(PROVIDED RECORDS Opens)
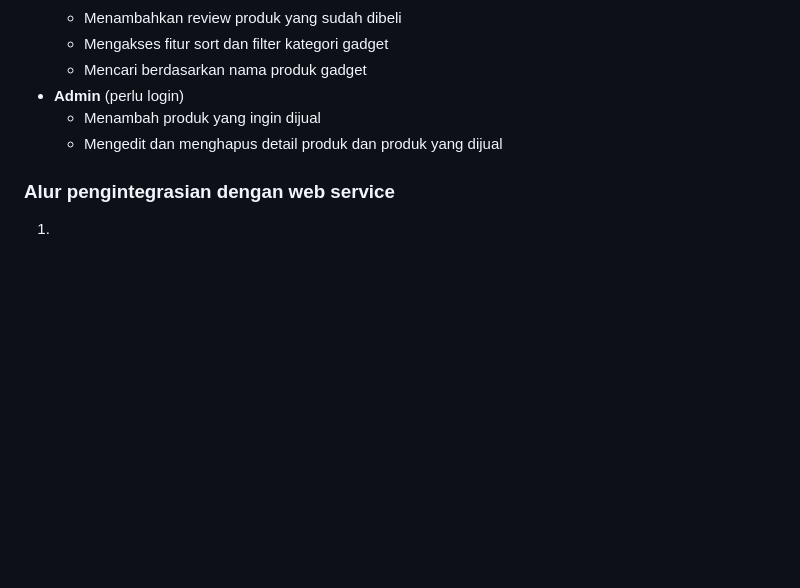
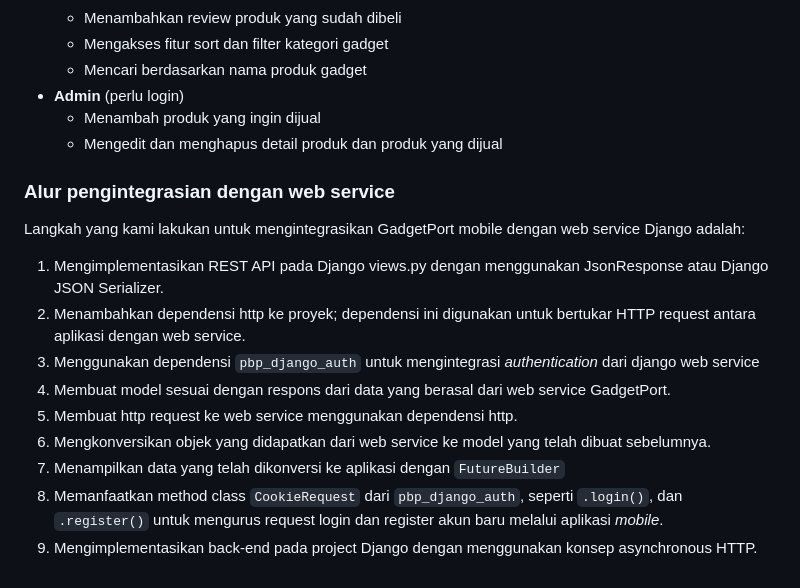
Before and after one commit to PBP-D08/gadget-port-mobile, a Markdown page: README.md, the part around the change. GitHub-like rendering; blank space fills up the shorter version.

```diff
--- a/README.md
+++ b/README.md
@@ -116,4 +116,13 @@ Laptop     : https://www.kaggle.com/datasets/owm4096/laptop-prices <br>
     - Mengedit dan menghapus detail produk dan produk yang dijual
 
 ### Alur pengintegrasian dengan web service
-1.
+Langkah yang kami lakukan untuk mengintegrasikan GadgetPort mobile dengan web service Django adalah:
+1. Mengimplementasikan REST API pada Django views.py dengan menggunakan JsonResponse atau Django JSON Serializer.
+2. Menambahkan dependensi http ke proyek; dependensi ini digunakan untuk bertukar HTTP request antara aplikasi dengan web service.
+3. Menggunakan dependensi `pbp_django_auth` untuk mengintegrasi *authentication* dari django web service
+4. Membuat model sesuai dengan respons dari data yang berasal dari web service GadgetPort.
+5. Membuat http request ke web service menggunakan dependensi http.
+6. Mengkonversikan objek yang didapatkan dari web service ke model yang telah dibuat sebelumnya.
+7. Menampilkan data yang telah dikonversi ke aplikasi dengan  `FutureBuilder`
+8. Memanfaatkan method class `CookieRequest` dari `pbp_django_auth`, seperti `.login()`, dan `.register()` untuk mengurus request login dan register akun baru melalui aplikasi *mobile*.
+9. Mengimplementasikan back-end pada project Django dengan menggunakan konsep asynchronous HTTP.
```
(PROVIDED RECORDS Closes)
◆ EXERCISE PROMPT: When copying the records above, please match them exactly but leave out all pictures.

◆ RESPONSE:
Before and after one commit to PBP-D08/gadget-port-mobile, a Markdown page: README.md, the part around the change. GitHub-like rendering; blank space fills up the shorter version.

```diff
--- a/README.md
+++ b/README.md
@@ -116,4 +116,13 @@ Laptop     : https://www.kaggle.com/datasets/owm4096/laptop-prices <br>
     - Mengedit dan menghapus detail produk dan produk yang dijual
 
 ### Alur pengintegrasian dengan web service
-1.
+Langkah yang kami lakukan untuk mengintegrasikan GadgetPort mobile dengan web service Django adalah:
+1. Mengimplementasikan REST API pada Django views.py dengan menggunakan JsonResponse atau Django JSON Serializer.
+2. Menambahkan dependensi http ke proyek; dependensi ini digunakan untuk bertukar HTTP request antara aplikasi dengan web service.
+3. Menggunakan dependensi `pbp_django_auth` untuk mengintegrasi *authentication* dari django web service
+4. Membuat model sesuai dengan respons dari data yang berasal dari web service GadgetPort.
+5. Membuat http request ke web service menggunakan dependensi http.
+6. Mengkonversikan objek yang didapatkan dari web service ke model yang telah dibuat sebelumnya.
+7. Menampilkan data yang telah dikonversi ke aplikasi dengan  `FutureBuilder`
+8. Memanfaatkan method class `CookieRequest` dari `pbp_django_auth`, seperti `.login()`, dan `.register()` untuk mengurus request login dan register akun baru melalui aplikasi *mobile*.
+9. Mengimplementasikan back-end pada project Django dengan menggunakan konsep asynchronous HTTP.
```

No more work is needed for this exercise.